* _What you have to do_: An exact copy of the entries is needed, with every picture left out.

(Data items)
▶

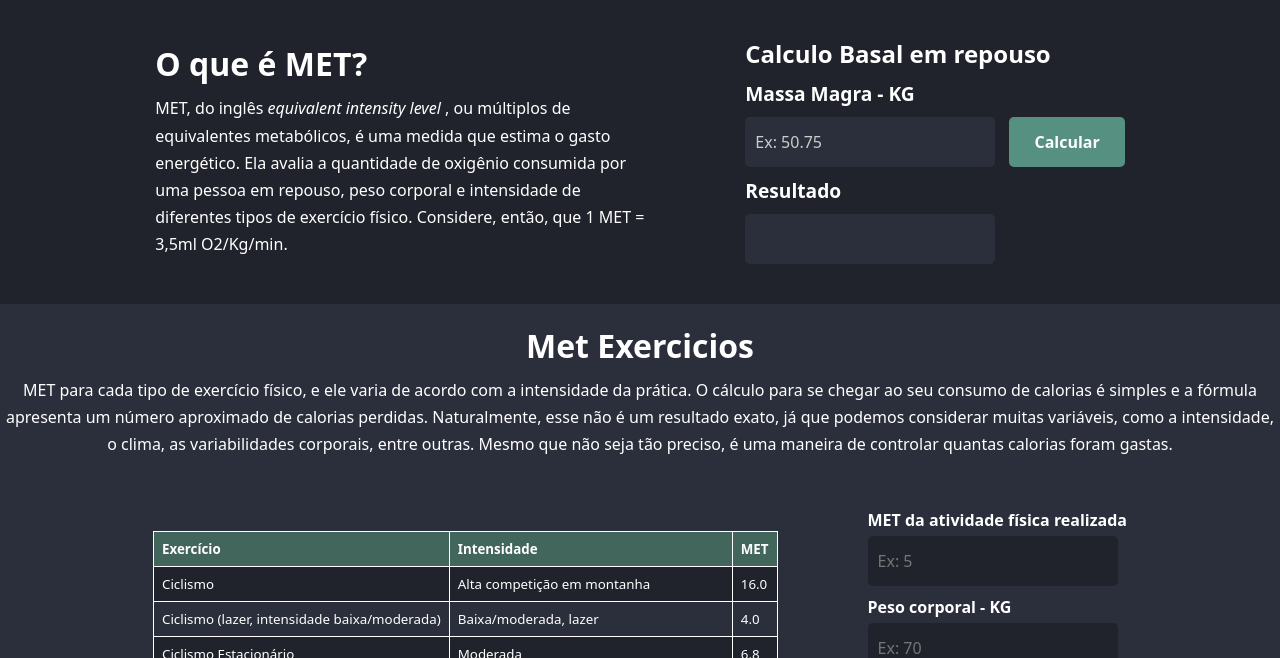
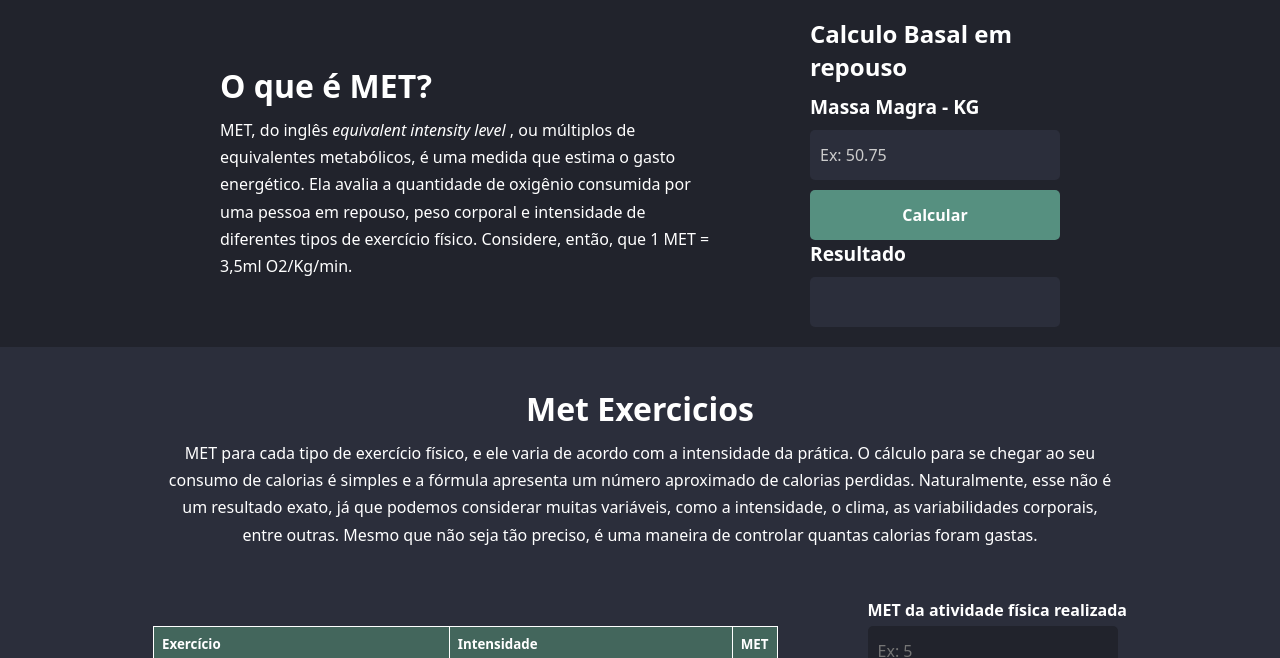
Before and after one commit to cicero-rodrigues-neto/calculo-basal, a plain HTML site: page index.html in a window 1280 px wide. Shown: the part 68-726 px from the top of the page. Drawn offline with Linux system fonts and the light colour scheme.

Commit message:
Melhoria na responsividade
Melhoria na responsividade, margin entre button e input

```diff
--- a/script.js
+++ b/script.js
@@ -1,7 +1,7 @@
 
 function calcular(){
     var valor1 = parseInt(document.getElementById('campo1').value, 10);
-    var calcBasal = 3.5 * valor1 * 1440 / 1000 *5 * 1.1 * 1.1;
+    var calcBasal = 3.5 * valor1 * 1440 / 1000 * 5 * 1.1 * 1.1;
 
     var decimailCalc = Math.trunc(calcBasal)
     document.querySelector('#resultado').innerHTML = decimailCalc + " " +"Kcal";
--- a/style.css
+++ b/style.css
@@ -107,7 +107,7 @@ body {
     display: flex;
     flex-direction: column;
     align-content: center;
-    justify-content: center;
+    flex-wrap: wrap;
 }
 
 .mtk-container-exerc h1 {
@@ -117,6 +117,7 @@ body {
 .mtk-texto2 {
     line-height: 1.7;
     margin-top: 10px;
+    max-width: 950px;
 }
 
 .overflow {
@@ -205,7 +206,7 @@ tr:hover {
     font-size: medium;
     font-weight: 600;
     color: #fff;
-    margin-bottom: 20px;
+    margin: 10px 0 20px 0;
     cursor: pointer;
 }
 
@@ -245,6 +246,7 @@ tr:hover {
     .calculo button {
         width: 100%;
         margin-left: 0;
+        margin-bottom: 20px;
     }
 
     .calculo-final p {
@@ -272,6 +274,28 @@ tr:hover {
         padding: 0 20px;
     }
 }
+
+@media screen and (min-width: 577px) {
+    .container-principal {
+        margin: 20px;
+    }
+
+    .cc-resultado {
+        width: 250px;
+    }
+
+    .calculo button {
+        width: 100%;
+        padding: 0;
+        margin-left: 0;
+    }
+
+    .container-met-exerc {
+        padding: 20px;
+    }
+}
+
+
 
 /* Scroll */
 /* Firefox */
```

◀

* _Solution to the exercise_:
Before and after one commit to cicero-rodrigues-neto/calculo-basal, a plain HTML site: page index.html in a window 1280 px wide. Shown: the part 68-726 px from the top of the page. Drawn offline with Linux system fonts and the light colour scheme.

Commit message:
Melhoria na responsividade
Melhoria na responsividade, margin entre button e input

```diff
--- a/script.js
+++ b/script.js
@@ -1,7 +1,7 @@
 
 function calcular(){
     var valor1 = parseInt(document.getElementById('campo1').value, 10);
-    var calcBasal = 3.5 * valor1 * 1440 / 1000 *5 * 1.1 * 1.1;
+    var calcBasal = 3.5 * valor1 * 1440 / 1000 * 5 * 1.1 * 1.1;
 
     var decimailCalc = Math.trunc(calcBasal)
     document.querySelector('#resultado').innerHTML = decimailCalc + " " +"Kcal";
--- a/style.css
+++ b/style.css
@@ -107,7 +107,7 @@ body {
     display: flex;
     flex-direction: column;
     align-content: center;
-    justify-content: center;
+    flex-wrap: wrap;
 }
 
 .mtk-container-exerc h1 {
@@ -117,6 +117,7 @@ body {
 .mtk-texto2 {
     line-height: 1.7;
     margin-top: 10px;
+    max-width: 950px;
 }
 
 .overflow {
@@ -205,7 +206,7 @@ tr:hover {
     font-size: medium;
     font-weight: 600;
     color: #fff;
-    margin-bottom: 20px;
+    margin: 10px 0 20px 0;
     cursor: pointer;
 }
 
@@ -245,6 +246,7 @@ tr:hover {
     .calculo button {
         width: 100%;
         margin-left: 0;
+        margin-bottom: 20px;
     }
 
     .calculo-final p {
@@ -272,6 +274,28 @@ tr:hover {
         padding: 0 20px;
     }
 }
+
+@media screen and (min-width: 577px) {
+    .container-principal {
+        margin: 20px;
+    }
+
+    .cc-resultado {
+        width: 250px;
+    }
+
+    .calculo button {
+        width: 100%;
+        padding: 0;
+        margin-left: 0;
+    }
+
+    .container-met-exerc {
+        padding: 20px;
+    }
+}
+
+
 
 /* Scroll */
 /* Firefox */
```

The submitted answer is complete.